Assignment:
Beneath this task is a listing; retype all of it exactly.

Excerpted records:
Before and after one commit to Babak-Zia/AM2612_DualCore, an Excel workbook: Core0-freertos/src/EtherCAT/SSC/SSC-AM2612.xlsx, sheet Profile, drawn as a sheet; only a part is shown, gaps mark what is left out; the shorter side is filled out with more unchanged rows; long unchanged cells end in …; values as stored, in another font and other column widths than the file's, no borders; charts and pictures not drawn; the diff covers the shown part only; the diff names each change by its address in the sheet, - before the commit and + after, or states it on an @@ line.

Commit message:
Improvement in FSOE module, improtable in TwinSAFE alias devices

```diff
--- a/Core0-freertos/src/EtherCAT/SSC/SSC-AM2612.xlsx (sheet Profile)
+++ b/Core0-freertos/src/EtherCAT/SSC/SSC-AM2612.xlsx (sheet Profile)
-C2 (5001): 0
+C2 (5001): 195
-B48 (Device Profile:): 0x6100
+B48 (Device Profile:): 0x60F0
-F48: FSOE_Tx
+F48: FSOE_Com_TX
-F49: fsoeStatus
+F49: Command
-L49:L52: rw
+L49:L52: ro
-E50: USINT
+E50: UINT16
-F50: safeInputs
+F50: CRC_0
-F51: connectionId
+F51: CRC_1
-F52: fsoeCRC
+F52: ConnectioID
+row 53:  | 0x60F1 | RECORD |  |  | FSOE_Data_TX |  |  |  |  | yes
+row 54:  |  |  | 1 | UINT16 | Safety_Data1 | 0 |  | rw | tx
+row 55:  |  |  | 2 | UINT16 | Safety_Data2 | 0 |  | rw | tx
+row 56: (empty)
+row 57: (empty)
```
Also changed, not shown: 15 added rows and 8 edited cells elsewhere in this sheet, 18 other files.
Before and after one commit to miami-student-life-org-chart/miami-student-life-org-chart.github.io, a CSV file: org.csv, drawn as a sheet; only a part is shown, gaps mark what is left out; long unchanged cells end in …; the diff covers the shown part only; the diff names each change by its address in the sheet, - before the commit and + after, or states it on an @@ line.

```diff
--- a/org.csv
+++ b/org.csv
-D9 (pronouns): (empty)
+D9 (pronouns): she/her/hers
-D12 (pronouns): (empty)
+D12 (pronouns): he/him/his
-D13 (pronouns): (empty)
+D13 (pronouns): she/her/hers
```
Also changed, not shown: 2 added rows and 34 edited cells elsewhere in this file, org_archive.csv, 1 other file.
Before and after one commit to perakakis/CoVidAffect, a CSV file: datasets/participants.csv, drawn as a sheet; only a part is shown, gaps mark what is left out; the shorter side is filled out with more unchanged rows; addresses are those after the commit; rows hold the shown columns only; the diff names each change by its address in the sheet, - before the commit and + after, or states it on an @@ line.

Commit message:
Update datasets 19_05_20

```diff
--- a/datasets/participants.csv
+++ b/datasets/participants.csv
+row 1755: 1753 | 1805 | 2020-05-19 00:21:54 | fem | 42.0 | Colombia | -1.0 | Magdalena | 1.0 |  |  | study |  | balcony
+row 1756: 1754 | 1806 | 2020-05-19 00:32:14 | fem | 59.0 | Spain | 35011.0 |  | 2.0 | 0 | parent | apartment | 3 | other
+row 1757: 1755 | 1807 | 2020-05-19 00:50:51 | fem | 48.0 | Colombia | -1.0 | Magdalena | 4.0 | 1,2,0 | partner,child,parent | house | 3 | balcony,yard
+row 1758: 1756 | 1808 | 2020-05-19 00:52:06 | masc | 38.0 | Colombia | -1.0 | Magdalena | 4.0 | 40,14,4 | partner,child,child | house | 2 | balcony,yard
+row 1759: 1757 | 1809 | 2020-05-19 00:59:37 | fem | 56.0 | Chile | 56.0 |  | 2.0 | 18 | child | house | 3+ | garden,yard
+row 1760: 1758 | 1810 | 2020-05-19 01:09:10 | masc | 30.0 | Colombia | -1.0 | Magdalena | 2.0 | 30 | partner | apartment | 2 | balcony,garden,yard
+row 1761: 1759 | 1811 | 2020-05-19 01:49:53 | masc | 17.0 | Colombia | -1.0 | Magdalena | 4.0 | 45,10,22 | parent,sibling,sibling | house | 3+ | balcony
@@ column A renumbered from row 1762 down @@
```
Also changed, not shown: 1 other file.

Response area:
Before and after one commit to Babak-Zia/AM2612_DualCore, an Excel workbook: Core0-freertos/src/EtherCAT/SSC/SSC-AM2612.xlsx, sheet Profile, drawn as a sheet; only a part is shown, gaps mark what is left out; the shorter side is filled out with more unchanged rows; long unchanged cells end in …; values as stored, in another font and other column widths than the file's, no borders; charts and pictures not drawn; the diff covers the shown part only; the diff names each change by its address in the sheet, - before the commit and + after, or states it on an @@ line.

Commit message:
Improvement in FSOE module, improtable in TwinSAFE alias devices

```diff
--- a/Core0-freertos/src/EtherCAT/SSC/SSC-AM2612.xlsx (sheet Profile)
+++ b/Core0-freertos/src/EtherCAT/SSC/SSC-AM2612.xlsx (sheet Profile)
-C2 (5001): 0
+C2 (5001): 195
-B48 (Device Profile:): 0x6100
+B48 (Device Profile:): 0x60F0
-F48: FSOE_Tx
+F48: FSOE_Com_TX
-F49: fsoeStatus
+F49: Command
-L49:L52: rw
+L49:L52: ro
-E50: USINT
+E50: UINT16
-F50: safeInputs
+F50: CRC_0
-F51: connectionId
+F51: CRC_1
-F52: fsoeCRC
+F52: ConnectioID
+row 53:  | 0x60F1 | RECORD |  |  | FSOE_Data_TX |  |  |  |  | yes
+row 54:  |  |  | 1 | UINT16 | Safety_Data1 | 0 |  | rw | tx
+row 55:  |  |  | 2 | UINT16 | Safety_Data2 | 0 |  | rw | tx
+row 56: (empty)
+row 57: (empty)
```
Also changed, not shown: 15 added rows and 8 edited cells elsewhere in this sheet, 18 other files.
Before and after one commit to miami-student-life-org-chart/miami-student-life-org-chart.github.io, a CSV file: org.csv, drawn as a sheet; only a part is shown, gaps mark what is left out; long unchanged cells end in …; the diff covers the shown part only; the diff names each change by its address in the sheet, - before the commit and + after, or states it on an @@ line.

```diff
--- a/org.csv
+++ b/org.csv
-D9 (pronouns): (empty)
+D9 (pronouns): she/her/hers
-D12 (pronouns): (empty)
+D12 (pronouns): he/him/his
-D13 (pronouns): (empty)
+D13 (pronouns): she/her/hers
```
Also changed, not shown: 2 added rows and 34 edited cells elsewhere in this file, org_archive.csv, 1 other file.
Before and after one commit to perakakis/CoVidAffect, a CSV file: datasets/participants.csv, drawn as a sheet; only a part is shown, gaps mark what is left out; the shorter side is filled out with more unchanged rows; addresses are those after the commit; rows hold the shown columns only; the diff names each change by its address in the sheet, - before the commit and + after, or states it on an @@ line.

Commit message:
Update datasets 19_05_20

```diff
--- a/datasets/participants.csv
+++ b/datasets/participants.csv
+row 1755: 1753 | 1805 | 2020-05-19 00:21:54 | fem | 42.0 | Colombia | -1.0 | Magdalena | 1.0 |  |  | study |  | balcony
+row 1756: 1754 | 1806 | 2020-05-19 00:32:14 | fem | 59.0 | Spain | 35011.0 |  | 2.0 | 0 | parent | apartment | 3 | other
+row 1757: 1755 | 1807 | 2020-05-19 00:50:51 | fem | 48.0 | Colombia | -1.0 | Magdalena | 4.0 | 1,2,0 | partner,child,parent | house | 3 | balcony,yard
+row 1758: 1756 | 1808 | 2020-05-19 00:52:06 | masc | 38.0 | Colombia | -1.0 | Magdalena | 4.0 | 40,14,4 | partner,child,child | house | 2 | balcony,yard
+row 1759: 1757 | 1809 | 2020-05-19 00:59:37 | fem | 56.0 | Chile | 56.0 |  | 2.0 | 18 | child | house | 3+ | garden,yard
+row 1760: 1758 | 1810 | 2020-05-19 01:09:10 | masc | 30.0 | Colombia | -1.0 | Magdalena | 2.0 | 30 | partner | apartment | 2 | balcony,garden,yard
+row 1761: 1759 | 1811 | 2020-05-19 01:49:53 | masc | 17.0 | Colombia | -1.0 | Magdalena | 4.0 | 45,10,22 | parent,sibling,sibling | house | 3+ | balcony
@@ column A renumbered from row 1762 down @@
```
Also changed, not shown: 1 other file.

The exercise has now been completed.